Stage 1: The first stage involves placement of tissue expanders. This can either be done at the time of the mastectomy (for immediate reconstruction patients) or after the mastectomy has healed (for delayed reconstruction patients). Expanders are essentially temporary implants that act as spacers. Breast reconstruction with implants or tissue expanders, in our practice, is generally reserved for patients who do not have adequate tissue for a flap reconstruction, or do not wish to use their own tissue for reconstruction.
Stage 2: The expanders are filled as much as possible at the time of the initial surgery. Further expansion is performed in the office as required once the incisions have healed. This expansion process can require several weeks, depending on the amount of expansion required by the patient to reach the optimal breast size.
Stage 3: Once the tissue expanders are adequately filled they are exchanged for permanent breast implants. Two types of breast implants are available to patients: Saline and Silicone. It is advised that you speak with your plastic surgeon as to which implant would be best for you. Patients who undergo breast reconstruction with implants should be aware that their implants may need to be replaced at a future date.
June 4th, 2008 is my surgery date for this final step. I chose silicone implants because of my diagnoses of ductal carcinoma. With the silicone implants you get the benefit of a yearly MRI. This will also show if the cancer has come back anywhere. With the saline ones the Insurance won't pay for the yearly MRI, they will pay with the silicone ones. Dr. Melissa Goddess told me the silicone ones look much more natural and feel softer to. So I got that going for me. I am so excited I can't wait to be done with all of this and to get back to my life.

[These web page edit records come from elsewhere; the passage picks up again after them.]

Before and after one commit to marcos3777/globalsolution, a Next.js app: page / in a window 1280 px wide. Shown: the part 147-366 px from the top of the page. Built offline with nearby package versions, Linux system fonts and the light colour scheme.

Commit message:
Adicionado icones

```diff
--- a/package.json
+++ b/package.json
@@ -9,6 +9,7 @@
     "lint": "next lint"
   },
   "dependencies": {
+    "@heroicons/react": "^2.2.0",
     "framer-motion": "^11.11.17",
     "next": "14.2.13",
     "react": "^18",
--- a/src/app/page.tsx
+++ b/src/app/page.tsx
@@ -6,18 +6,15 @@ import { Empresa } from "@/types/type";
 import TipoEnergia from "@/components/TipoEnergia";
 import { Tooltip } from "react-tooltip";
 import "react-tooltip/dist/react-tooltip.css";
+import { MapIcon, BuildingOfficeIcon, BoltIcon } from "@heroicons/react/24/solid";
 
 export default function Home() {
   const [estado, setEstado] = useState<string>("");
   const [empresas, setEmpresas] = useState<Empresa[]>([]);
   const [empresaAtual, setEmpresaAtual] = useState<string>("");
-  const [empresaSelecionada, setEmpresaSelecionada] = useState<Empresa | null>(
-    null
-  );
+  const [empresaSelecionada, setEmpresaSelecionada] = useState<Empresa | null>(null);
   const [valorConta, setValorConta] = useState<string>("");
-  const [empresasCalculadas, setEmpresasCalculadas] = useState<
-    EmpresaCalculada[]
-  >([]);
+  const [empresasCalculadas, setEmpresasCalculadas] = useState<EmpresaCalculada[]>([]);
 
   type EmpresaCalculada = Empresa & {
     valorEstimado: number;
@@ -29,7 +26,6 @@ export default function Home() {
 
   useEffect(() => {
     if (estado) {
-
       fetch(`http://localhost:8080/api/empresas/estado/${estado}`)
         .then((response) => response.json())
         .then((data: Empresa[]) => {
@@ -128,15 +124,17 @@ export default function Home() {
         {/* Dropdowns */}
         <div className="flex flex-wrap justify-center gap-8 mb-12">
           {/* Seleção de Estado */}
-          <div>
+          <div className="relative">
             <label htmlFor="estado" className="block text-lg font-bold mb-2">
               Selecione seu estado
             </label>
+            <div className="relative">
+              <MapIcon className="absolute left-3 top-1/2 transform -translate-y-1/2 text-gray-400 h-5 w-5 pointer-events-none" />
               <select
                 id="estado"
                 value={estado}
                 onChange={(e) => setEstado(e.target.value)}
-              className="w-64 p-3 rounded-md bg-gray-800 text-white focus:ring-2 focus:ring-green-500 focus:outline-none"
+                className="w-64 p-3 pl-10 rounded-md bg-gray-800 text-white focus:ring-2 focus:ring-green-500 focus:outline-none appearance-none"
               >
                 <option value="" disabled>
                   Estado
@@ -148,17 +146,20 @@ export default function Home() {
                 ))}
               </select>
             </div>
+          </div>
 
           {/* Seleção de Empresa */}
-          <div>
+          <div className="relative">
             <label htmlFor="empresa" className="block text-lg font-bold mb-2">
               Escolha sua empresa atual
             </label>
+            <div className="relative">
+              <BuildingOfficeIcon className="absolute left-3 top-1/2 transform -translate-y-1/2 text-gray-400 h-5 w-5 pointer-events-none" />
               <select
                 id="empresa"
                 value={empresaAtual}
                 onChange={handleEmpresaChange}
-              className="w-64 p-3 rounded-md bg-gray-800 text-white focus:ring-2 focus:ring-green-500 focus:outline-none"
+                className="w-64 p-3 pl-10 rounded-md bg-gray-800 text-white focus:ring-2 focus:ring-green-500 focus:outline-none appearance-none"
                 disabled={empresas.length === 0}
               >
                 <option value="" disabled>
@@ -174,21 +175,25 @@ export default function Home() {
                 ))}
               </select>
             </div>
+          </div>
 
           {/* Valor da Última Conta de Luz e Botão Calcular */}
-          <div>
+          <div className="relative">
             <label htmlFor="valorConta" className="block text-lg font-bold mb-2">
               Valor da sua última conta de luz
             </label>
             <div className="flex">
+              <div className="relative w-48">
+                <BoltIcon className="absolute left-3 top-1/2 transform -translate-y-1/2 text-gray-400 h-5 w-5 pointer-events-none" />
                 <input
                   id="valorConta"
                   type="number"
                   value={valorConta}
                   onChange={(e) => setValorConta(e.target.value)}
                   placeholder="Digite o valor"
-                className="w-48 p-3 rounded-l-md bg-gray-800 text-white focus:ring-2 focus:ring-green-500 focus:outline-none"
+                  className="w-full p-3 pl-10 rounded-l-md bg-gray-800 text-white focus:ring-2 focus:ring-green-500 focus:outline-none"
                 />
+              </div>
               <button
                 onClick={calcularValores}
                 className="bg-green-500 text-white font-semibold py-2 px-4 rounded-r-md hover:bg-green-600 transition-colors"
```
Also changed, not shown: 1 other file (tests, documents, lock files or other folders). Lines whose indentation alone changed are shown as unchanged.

Here is a photo of a woman who has had reconstruction surgery after bilateral mastectomies. She chose silicone. I think they look pretty damn good. I wish I could show you my sister Lee's but I promised her I wouldn't.